An unlikely comedy, Professor Bernhardi tells the story of a Jewish doctor who prevents a Catholic priest from giving the last rites to a patient who is unaware that she is dying. It is a play about doctors talking to doctors, raising questions about the politics and ethics of medical care.

The venue chosen for the performance, the Anatomy Lecture Theatre, has particular meaning for the drama. Anatomical theatres, like dramatic theatres, are places to see and to acquire knowledge. The topography of the anatomy theatre elevates the observer to a position that looks at the open body from above, almost with a birds-eye perspective.

The production will stage Schnitzler’s own archival work. It will shed light on his extensive drafts and notes on Professor Bernhardi, held by Cambridge University Library, and the pathology that shaped the creative process of Schnitzler’s medical drama.

Doors will open at 6pm. A 30-minute pre-show talk by literary scholar Annja Neumann and clinical anatomist Cecilia Brassett will introduce the venue, the current anatomy teaching programme, and the production.

The performance on Saturday 29th October is part of the Festival of Ideas 2016. For more information, or to book tickets, please click here.

The production is a collaboration between [Foreign Affairs] and academics from the Schnitzler Digital Edition Project, which is funded by the Arts and Humanities Research Council. The adaptation was first staged in London’s Barts Pathology Museum in September 2016 (see podcast on performance and a cross-disciplinary symposium on ‘‘Dying Well’. Enacting Medical Ethics’.

Performances in Cambridge are co-organized with the Department of Physiology, Development and Neuroscience.

Image copyright: Kamal Prashar

Leave a Reply

Your email address will not be published.
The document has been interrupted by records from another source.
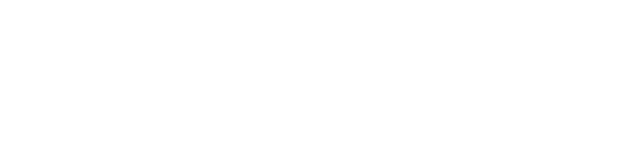
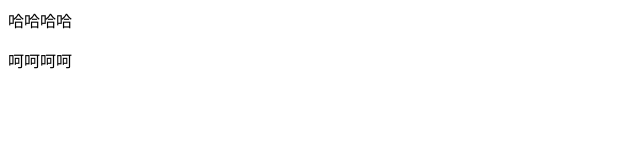
Before and after one commit to meixianxiang/first_project, a plain HTML site: page index.html in a window 1280 px wide. Shown: the whole page, without its empty margins (0-640 px from the left). Drawn offline with Linux system fonts and the light colour scheme.

Commit message:
我想修改一下解释

```diff
--- a/index.html
+++ b/index.html
@@ -7,6 +7,7 @@
     <title>Document</title>
 </head>
 <body>
-
+    <div>哈哈哈哈</div>
+    <p>呵呵呵呵</p>
 </body>
 </html>
```
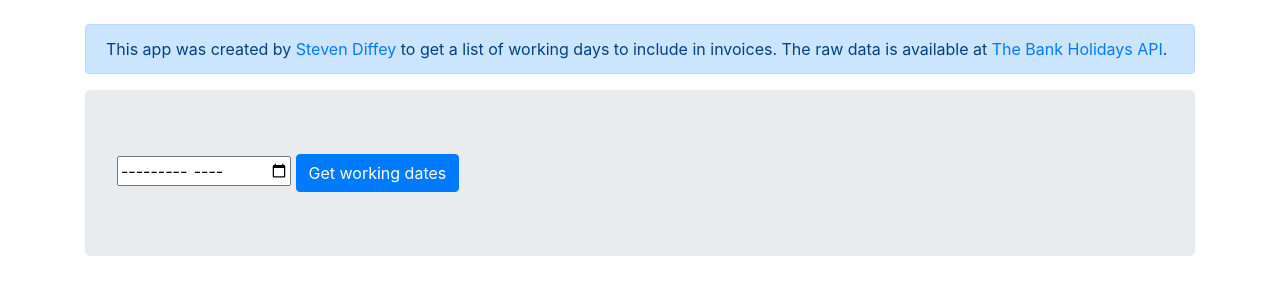
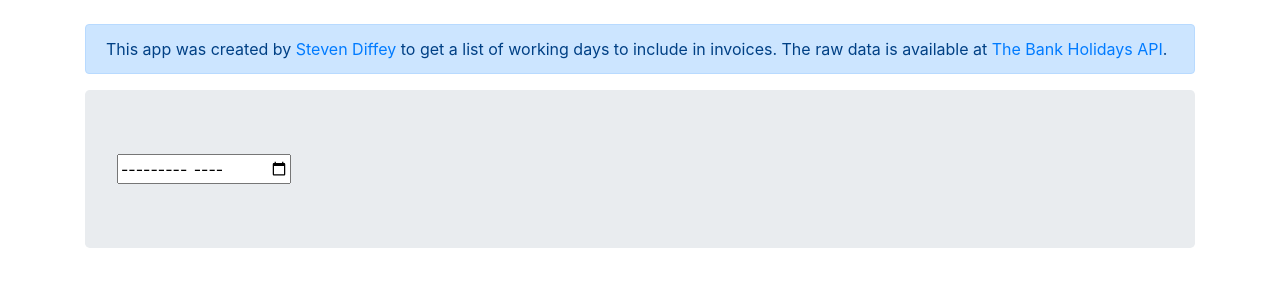
Before and after one commit to Stiffey/working-days, a Flask app: template app/templates/index.html in a window 1280 px wide. Shown: the part 96-391 px from the top of the page. Run offline with Flask 2, Linux system fonts and the light colour scheme; the template is opened without the code that fills it: most values are stand-ins (such as "Sample title", 1, 10 or a date in 2020).

Commit message:
Submit form on change

```diff
--- a/app/templates/index.html
+++ b/app/templates/index.html
@@ -18,8 +18,8 @@
         </div>
         <div class="jumbotron">
             <form action="" method="get">
-                <input type="month" name="month" value="{{ current_month_yyyy_mm }}" max="{{ max_date_yyyy_mm }}" min="{{ min_date_yyyy_mm }}">
-                <input type="submit" value="Get working dates" class="btn btn-primary">
+                <input type="month" name="month" value="{{ current_month_yyyy_mm }}" max="{{ max_date_yyyy_mm }}" min="{{ min_date_yyyy_mm }}" onchange="this.form.submit()">
+
             </form>
     {% if not month_year %}
 
```
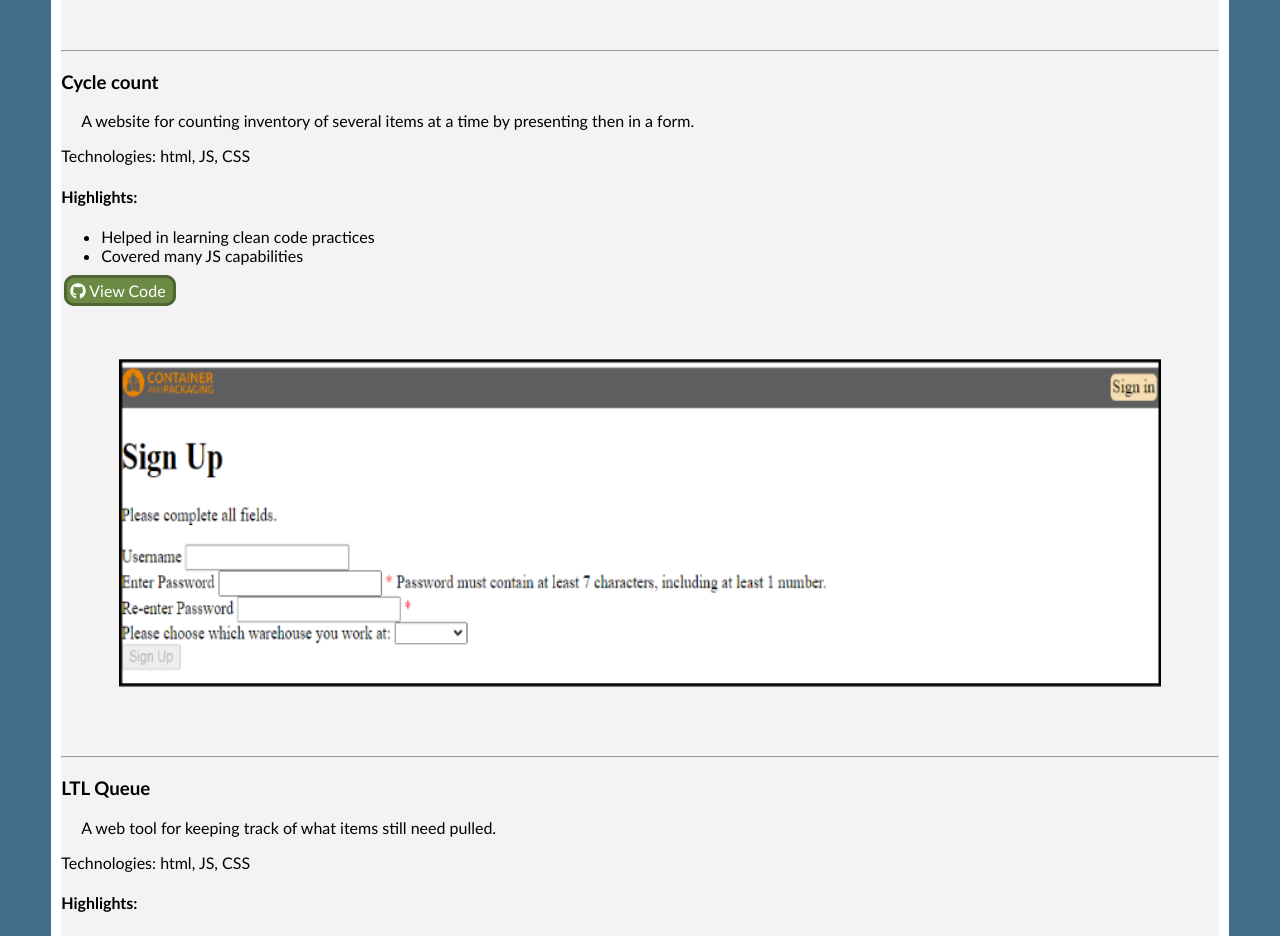
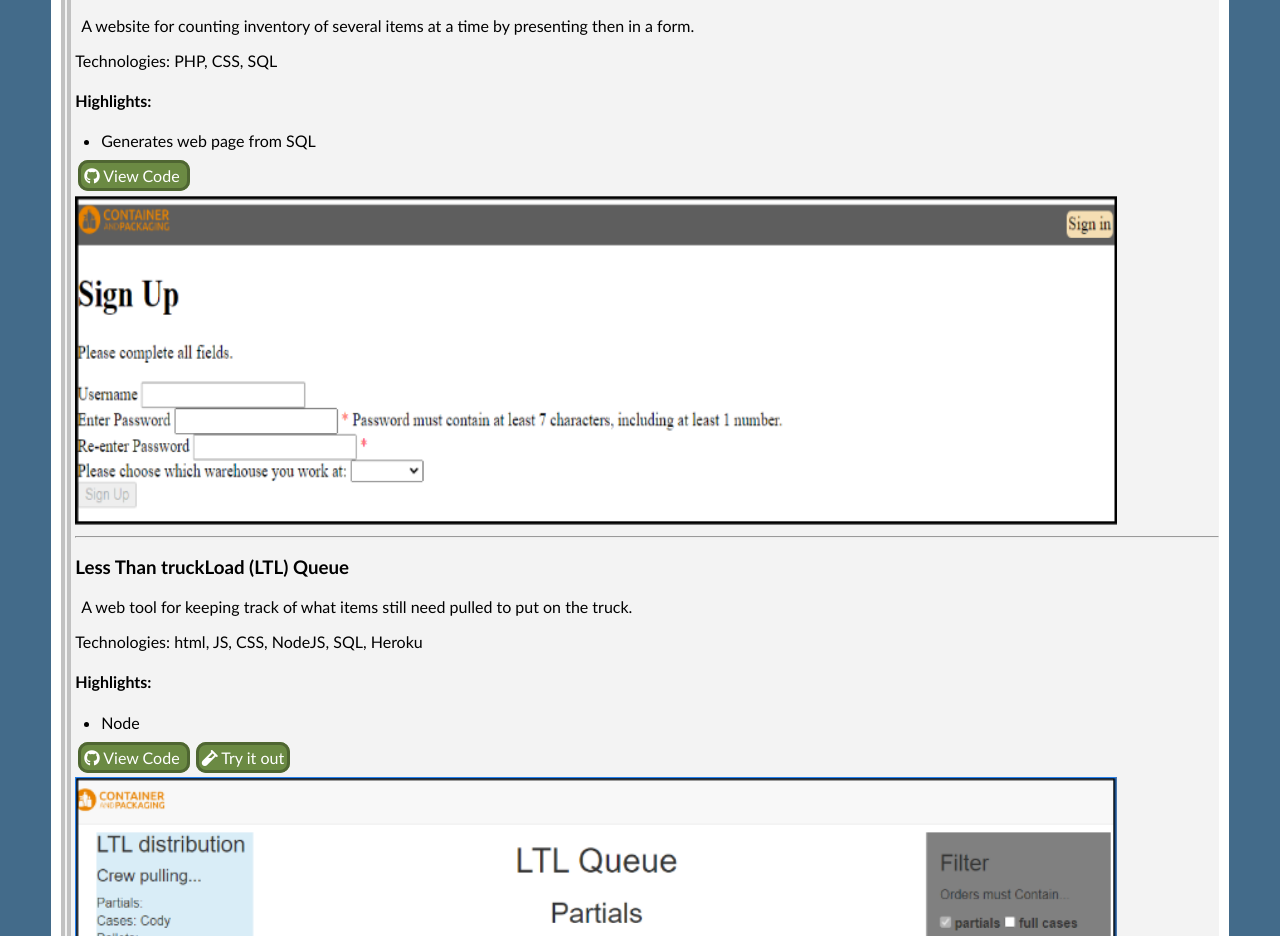
Before and after one commit to Codyl/portfolio-website, a plain HTML site: page index.html in a window 1280 px wide. Shown: the part 1864-2800 px from the top of the page. Drawn offline with Linux system fonts and the light colour scheme.

Commit message:
Fix glitch: project break, small screen display

```diff
--- a/index.html
+++ b/index.html
@@ -9,11 +9,14 @@
 </head>
 <body>
     <nav>
-        <div>
+        <div class="largeScreenNav">
             <a class="anchor navText" href="#about">About Me</a>
             <a class="anchor navText" href="#interests">Interests</a>
             <a class="anchor navText" href="#projects">Projects</a>
             <a class="anchor navText" href="#contact">Contact</a>
+        </div>
+        <div class="smallScreenNav">
+           <a onclick="showDropDownNav()"><i class="fas fa-bars"></i></a>
         </div>
     </nav>
     <div id="bg"></div>
@@ -30,7 +33,7 @@
     </div>
     <div class="blueBackground">
     <div id="main">
-        <div class="box">
+        <div class="box sideDecor" data-testid="about-box">
             <h2 class="sectionHeaderText" id="about">About Me</h2>
             <div class="halfed">
                 <div>
@@ -57,7 +60,7 @@
                 </div>
             </div>
         </div>
-        <div class="box">
+        <div class="box sideDecor" data-testid="interests-box">
             <h2 class="sectionHeaderText" id="interests">Interests</h2>
             <ul>
                 <li> Web front end</li>
@@ -67,15 +70,15 @@
                 <li> Long distance running</li>
             </ul>
         </div>
-        <div class="box">
+        <div class="box sideDecor" data-testid="projects-box">
             <h2 class="sectionHeaderText" id="projects">Projects</h2>
-            <div class="project">
+            <div class="project" data-testid="dnd-project">
                 <h3>Dungeons and dragons Session</h3>
                 <p class="paragraphText">A web tool for running a dungeons and dragons session.
                     Allows you to see rules generated from dndapi.com, use
                     a form to edit a character, and move on a map.
                 </p>
-                <p>Technologies: html, JS, CSS</p>
+                <p>Technologies: html, JS, CSS, webSockets, JSON, API</p>
                 <h4>Highlights:</h4>
                 <ul>
                     <li>Helped in learning clean code practices</li>
@@ -89,22 +92,20 @@
                     <i class="fas fa-vial"></i>
                     Try it out
                 </a>
-                <a href="">
-                    <img src="./img/dnd.png" alt="">
-                </a>
+                <img src="./img/dnd.png" alt=""/>
             </div>
+
             <hr>
-            <div class="project">
+            <div class="project" data-testid="cycle-count-project">
                 <h3>Cycle count</h3>
                 <p class="paragraphText">
                     A website for counting inventory of several items at a time
                     by presenting then in a form.
                 </p>
-                <p>Technologies: html, JS, CSS</p>
+                <p>Technologies: PHP, CSS, SQL</p>
                 <h4>Highlights:</h4>
                 <ul>
-                    <li>Helped in learning clean code practices</li>
-                    <li>Covered many JS capabilities</li>
+                    <li>Generates web page from SQL</li>
                 </ul>
                 <a class="button" href="https://github.com/Codyl/CP_CycleCount">
                     <i  class="fab fa-github"></i>
@@ -114,38 +115,32 @@
                     <i class="fas fa-vial"></i>
                     Try it out
                 </a>
-                <a href="">
                 <img src="./img/cycleCP.png" alt="">
-                </a>
         </div>
             <hr>
-            <div class="project">
-                <h3>LTL Queue</h3>
+            <div class="project" data-testid="ltl-project">
+                <h3>Less Than truckLoad (LTL) Queue</h3>
                 <p class="paragraphText">
                     A web tool for keeping track of what items
-                    still need pulled.
+                    still need pulled to put on the truck.
                 </p>
-                <p>Technologies: html, JS, CSS</p>
+                <p>Technologies: html, JS, CSS, NodeJS, SQL, Heroku</p>
                 <h4>Highlights:</h4>
                 <ul>
-                    <li>Helped in learning clean code practices</li>
-                    <li>Covered many JS capabilities</li>
+                    <li>Node</li>
                 </ul>
                 <a class="button" href="https://github.com/Codyl/CP_OrderQueue">
-                    <i  class="fab fa-github"></i>
+                    <i class="fab fa-github"></i>
                     View Code
                 </a>
                 <a class="button" href="https://chl-cse341-project2.herokuapp.com/">
                     <i class="fas fa-vial"></i>
                     Try it out
                 </a>
-                <a href="">
                 <img src="./img/ltlQueueCP.png" alt="">
-                </a>
             </div>
         </div>
-        <div>
-            <div class="box">
+        <div class="box sideDecor" data-testid="contact-box">
             <h2 class="sectionHeaderText" id="contact">Contact me</h2>
             <form method="POST" action="https://formspree.io/f/xoqpbeaw">
                 <input class="block" type="text" name="name" id="name" placeholder="Name">
@@ -158,7 +153,6 @@
         </div>
     </div>
 </div>
-</div>
     <script src="./script.js"></script>
 </body>
 </html>
--- a/style.css
+++ b/style.css
@@ -6,6 +6,7 @@ body {
     margin: 0px;
     position: relative;
     background-color: #436B8A;
+    width: 100%;
 }
 #bg {
     background-image: url("./img/background.jpg");
@@ -35,9 +36,19 @@ nav div a {
     font-size: 2vw;
     text-decoration: none;
 }
+.smallScreenNav {
+    display: none;
+}
 @media screen and (max-width: 600px) {
     nav div a {
       font-size: 4vw;
+    }
+    .largeScreenNav {
+        display: none;
+    }
+    .smallScreenNav {
+        display: contents;
+        float: right;
     }
   }
 .anchor:hover {
@@ -57,6 +68,7 @@ nav div a {
     margin: 0px 4vw 0px 4vw;
     background-color: white;
     padding: 60px 10px;
+    display: grid;
 }
 .white {
     color: white;
@@ -122,29 +134,31 @@ h2 {
     margin-bottom: 10px;
     background-color: #F3F3F3;
 }
-.box::before {
+.sideDecor::before {
     background-color: #C1C1C1;
     content: "";
-    display: block;
     float: left;
-    width: 2px;
+    display: inline;
+    width: 4px;
     height: 100%;
     margin-right: 10px;
 }
-.box::after {
+.sideDecor::after {
     background-color: #C1C1C1;
     content: "";
-    display: block;
+    float: left;
     position: relative;
     top: -90%;
-    left: 5px;
-    float: left;
+    left: 6px;
     width: 4px;
     height: 80%;
 }
+.project {
+
+}
 .project img {
     width: 90%;
-    margin: 5%;
+    margin-top: 10px;
 }
 #empty {
     height: 100vh;
```
Lines whose indentation alone changed are shown as unchanged.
Required fields are marked *



Centre for Medical Humanities
%d bloggers like this: